■ What is expected ■
From the entries, return every line where the string "figsize" shows up.

■ Record set ■
########################################

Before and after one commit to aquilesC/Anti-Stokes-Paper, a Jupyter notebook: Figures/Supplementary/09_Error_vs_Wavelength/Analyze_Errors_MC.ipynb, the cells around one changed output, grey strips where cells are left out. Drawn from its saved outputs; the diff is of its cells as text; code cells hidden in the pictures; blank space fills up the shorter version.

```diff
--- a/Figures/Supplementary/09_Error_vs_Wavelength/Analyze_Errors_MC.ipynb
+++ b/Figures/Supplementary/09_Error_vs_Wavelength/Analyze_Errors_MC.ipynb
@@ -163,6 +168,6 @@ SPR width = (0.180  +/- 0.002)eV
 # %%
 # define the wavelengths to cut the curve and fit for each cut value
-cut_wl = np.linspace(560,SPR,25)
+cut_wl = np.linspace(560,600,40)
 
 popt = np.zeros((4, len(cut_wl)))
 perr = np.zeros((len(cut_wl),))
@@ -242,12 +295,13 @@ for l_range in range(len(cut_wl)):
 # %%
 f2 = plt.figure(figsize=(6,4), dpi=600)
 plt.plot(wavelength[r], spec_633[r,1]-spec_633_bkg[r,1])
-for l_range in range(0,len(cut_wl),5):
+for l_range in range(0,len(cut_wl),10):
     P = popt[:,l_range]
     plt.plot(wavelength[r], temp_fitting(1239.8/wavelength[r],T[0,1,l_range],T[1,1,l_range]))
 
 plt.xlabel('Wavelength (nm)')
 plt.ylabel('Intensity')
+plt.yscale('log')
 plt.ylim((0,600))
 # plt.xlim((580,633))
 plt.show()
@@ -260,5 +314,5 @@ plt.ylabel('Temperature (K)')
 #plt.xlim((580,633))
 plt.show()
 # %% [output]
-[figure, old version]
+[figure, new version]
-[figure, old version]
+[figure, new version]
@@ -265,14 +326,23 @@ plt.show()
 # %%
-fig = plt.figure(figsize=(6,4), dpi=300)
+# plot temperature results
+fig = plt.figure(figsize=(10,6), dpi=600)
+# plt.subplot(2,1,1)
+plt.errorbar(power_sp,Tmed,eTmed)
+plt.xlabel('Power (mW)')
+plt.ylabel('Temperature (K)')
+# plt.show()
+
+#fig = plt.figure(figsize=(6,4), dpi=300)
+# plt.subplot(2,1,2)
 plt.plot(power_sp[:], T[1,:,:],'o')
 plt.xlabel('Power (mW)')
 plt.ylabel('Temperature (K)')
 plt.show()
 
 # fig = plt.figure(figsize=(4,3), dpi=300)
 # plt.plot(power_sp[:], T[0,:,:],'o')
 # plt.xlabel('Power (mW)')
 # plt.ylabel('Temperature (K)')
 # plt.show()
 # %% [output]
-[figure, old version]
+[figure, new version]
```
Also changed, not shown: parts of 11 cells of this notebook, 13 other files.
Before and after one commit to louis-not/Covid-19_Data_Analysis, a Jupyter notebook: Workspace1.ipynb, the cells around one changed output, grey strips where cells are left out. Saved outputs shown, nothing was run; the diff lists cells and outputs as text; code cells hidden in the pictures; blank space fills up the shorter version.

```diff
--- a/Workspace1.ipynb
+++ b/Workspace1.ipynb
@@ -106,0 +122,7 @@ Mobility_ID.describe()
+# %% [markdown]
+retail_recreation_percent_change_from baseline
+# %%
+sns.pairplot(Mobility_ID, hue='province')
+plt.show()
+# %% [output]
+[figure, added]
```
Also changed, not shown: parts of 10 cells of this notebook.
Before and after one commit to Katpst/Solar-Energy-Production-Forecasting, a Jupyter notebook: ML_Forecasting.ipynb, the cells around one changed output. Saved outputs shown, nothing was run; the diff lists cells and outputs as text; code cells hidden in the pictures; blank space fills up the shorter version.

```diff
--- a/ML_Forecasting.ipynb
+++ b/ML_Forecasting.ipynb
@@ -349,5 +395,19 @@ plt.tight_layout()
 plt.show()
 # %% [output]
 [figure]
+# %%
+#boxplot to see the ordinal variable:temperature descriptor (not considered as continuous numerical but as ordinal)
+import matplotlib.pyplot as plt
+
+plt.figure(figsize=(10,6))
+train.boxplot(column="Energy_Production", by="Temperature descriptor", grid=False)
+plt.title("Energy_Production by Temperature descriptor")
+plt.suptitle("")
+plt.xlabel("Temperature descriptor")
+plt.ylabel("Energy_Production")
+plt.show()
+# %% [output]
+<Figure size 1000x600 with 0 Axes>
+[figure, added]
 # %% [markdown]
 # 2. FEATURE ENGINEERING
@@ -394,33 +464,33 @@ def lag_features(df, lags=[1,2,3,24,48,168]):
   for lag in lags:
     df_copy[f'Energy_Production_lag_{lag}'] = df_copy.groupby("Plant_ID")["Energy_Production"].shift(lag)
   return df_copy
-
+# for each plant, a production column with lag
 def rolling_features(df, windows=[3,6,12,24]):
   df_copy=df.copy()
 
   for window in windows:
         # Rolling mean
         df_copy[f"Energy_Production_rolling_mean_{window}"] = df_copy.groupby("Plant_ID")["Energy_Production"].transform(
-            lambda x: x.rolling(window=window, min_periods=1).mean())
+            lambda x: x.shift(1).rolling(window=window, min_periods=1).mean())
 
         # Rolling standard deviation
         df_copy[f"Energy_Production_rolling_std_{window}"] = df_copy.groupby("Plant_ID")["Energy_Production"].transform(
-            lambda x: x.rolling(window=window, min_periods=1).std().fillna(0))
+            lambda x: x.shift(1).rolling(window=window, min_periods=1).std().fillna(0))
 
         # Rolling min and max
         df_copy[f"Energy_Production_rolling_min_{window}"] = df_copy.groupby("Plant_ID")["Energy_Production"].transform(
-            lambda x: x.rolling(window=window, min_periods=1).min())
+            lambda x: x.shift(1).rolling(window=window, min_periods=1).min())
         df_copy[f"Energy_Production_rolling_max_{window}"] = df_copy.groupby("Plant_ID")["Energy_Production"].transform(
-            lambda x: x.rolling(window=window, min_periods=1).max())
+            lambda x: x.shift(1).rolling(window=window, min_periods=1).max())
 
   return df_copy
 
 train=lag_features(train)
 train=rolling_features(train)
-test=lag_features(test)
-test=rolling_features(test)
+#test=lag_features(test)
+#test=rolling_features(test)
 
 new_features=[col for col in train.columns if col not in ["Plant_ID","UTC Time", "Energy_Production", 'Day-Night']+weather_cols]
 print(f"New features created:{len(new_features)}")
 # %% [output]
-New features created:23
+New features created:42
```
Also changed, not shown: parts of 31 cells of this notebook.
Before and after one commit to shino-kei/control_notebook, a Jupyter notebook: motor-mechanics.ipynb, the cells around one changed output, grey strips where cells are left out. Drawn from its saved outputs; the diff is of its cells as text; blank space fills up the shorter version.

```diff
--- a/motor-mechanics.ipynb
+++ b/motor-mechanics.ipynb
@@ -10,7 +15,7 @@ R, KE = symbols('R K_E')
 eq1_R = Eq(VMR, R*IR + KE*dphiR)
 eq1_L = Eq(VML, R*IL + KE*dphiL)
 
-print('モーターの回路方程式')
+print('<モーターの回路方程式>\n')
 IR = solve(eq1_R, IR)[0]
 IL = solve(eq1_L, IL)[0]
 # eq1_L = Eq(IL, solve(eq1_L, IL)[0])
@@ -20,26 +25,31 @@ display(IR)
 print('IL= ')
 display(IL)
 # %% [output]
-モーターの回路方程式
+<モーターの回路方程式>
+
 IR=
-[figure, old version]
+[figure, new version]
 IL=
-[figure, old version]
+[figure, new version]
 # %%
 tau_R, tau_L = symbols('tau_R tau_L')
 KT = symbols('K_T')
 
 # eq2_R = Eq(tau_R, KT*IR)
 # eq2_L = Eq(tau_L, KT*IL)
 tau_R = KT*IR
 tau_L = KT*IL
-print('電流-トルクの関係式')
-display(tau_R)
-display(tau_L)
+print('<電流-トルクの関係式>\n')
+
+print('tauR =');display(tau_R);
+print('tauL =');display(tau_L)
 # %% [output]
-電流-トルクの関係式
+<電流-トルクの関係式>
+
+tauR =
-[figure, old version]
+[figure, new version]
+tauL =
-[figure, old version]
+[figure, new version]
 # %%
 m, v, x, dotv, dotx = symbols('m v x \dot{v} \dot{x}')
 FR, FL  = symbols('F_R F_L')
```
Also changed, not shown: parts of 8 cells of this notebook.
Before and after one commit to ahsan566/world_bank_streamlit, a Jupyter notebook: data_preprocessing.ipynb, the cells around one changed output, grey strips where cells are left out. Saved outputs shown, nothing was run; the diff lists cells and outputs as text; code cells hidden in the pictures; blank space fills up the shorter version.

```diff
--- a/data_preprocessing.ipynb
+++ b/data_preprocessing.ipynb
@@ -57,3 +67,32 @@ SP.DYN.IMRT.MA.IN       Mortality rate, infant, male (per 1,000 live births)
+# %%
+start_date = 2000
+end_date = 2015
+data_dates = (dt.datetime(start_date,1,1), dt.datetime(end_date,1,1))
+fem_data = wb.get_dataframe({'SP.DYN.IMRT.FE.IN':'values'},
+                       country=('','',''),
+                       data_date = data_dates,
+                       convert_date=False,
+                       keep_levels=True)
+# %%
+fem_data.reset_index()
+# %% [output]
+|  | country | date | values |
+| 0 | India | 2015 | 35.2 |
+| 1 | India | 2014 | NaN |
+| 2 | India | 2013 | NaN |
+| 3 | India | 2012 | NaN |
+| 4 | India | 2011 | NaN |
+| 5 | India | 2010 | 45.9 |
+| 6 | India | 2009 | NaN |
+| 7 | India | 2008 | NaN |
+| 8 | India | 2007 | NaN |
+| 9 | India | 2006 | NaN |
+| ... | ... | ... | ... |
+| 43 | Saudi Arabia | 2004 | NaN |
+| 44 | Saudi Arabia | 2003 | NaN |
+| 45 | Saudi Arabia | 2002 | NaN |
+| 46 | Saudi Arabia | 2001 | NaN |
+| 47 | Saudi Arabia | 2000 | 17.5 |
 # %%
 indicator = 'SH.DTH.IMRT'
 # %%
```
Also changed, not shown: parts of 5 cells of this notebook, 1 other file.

########################################

■ Written solution ■
 f2 = plt.figure(figsize=(6,4), dpi=600)
-fig = plt.figure(figsize=(6,4), dpi=300)
+fig = plt.figure(figsize=(10,6), dpi=600)
+#fig = plt.figure(figsize=(6,4), dpi=300)
 # fig = plt.figure(figsize=(4,3), dpi=300)
+plt.figure(figsize=(10,6))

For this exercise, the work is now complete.